* _WHAT THE EXERCISE ASKS_
Which lines of the data contain the string "react"? Show each of them.

· · · ·

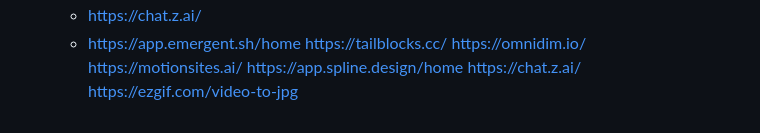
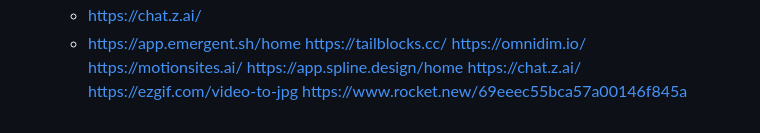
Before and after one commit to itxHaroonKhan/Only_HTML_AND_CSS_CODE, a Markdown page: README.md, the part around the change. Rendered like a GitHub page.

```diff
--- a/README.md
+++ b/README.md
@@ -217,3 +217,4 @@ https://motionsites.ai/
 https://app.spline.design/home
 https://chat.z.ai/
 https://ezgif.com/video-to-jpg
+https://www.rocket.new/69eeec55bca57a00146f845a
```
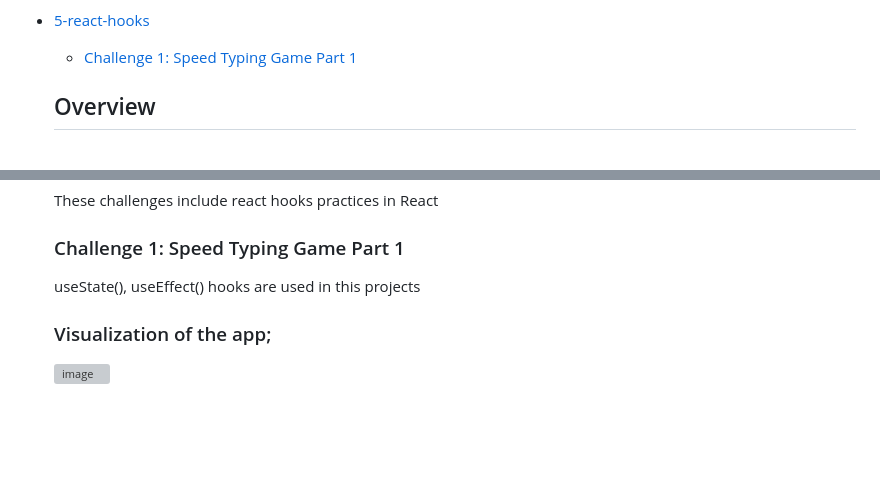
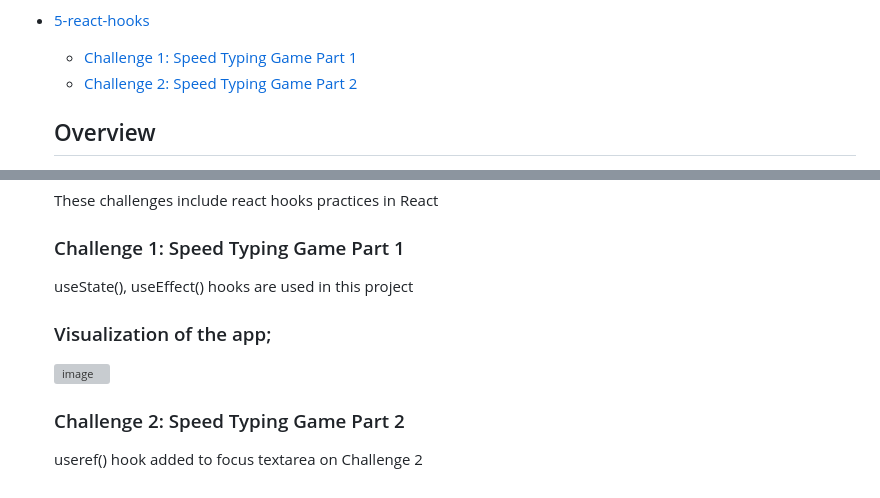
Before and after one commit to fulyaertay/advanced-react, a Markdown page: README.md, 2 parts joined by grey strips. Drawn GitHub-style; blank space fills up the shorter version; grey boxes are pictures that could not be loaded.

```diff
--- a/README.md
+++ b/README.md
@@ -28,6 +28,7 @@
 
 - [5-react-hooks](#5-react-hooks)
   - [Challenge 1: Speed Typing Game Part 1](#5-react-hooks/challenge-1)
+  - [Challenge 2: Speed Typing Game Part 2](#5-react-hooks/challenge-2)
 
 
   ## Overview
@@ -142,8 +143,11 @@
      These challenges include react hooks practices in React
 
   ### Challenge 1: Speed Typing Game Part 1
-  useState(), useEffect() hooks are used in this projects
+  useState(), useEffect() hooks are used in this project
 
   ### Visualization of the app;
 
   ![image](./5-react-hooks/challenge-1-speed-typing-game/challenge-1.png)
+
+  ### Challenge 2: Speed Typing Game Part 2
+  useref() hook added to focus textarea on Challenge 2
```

· · · ·

* _SOLUTION_
Before and after one commit to fulyaertay/advanced-react, a Markdown page: README.md, 2 parts joined by grey strips. Drawn GitHub-style; blank space fills up the shorter version; grey boxes are pictures that could not be loaded.
 - [5-react-hooks](#5-react-hooks)
   - [Challenge 1: Speed Typing Game Part 1](#5-react-hooks/challenge-1)
+  - [Challenge 2: Speed Typing Game Part 2](#5-react-hooks/challenge-2)
      These challenges include react hooks practices in React
   ![image](./5-react-hooks/challenge-1-speed-typing-game/challenge-1.png)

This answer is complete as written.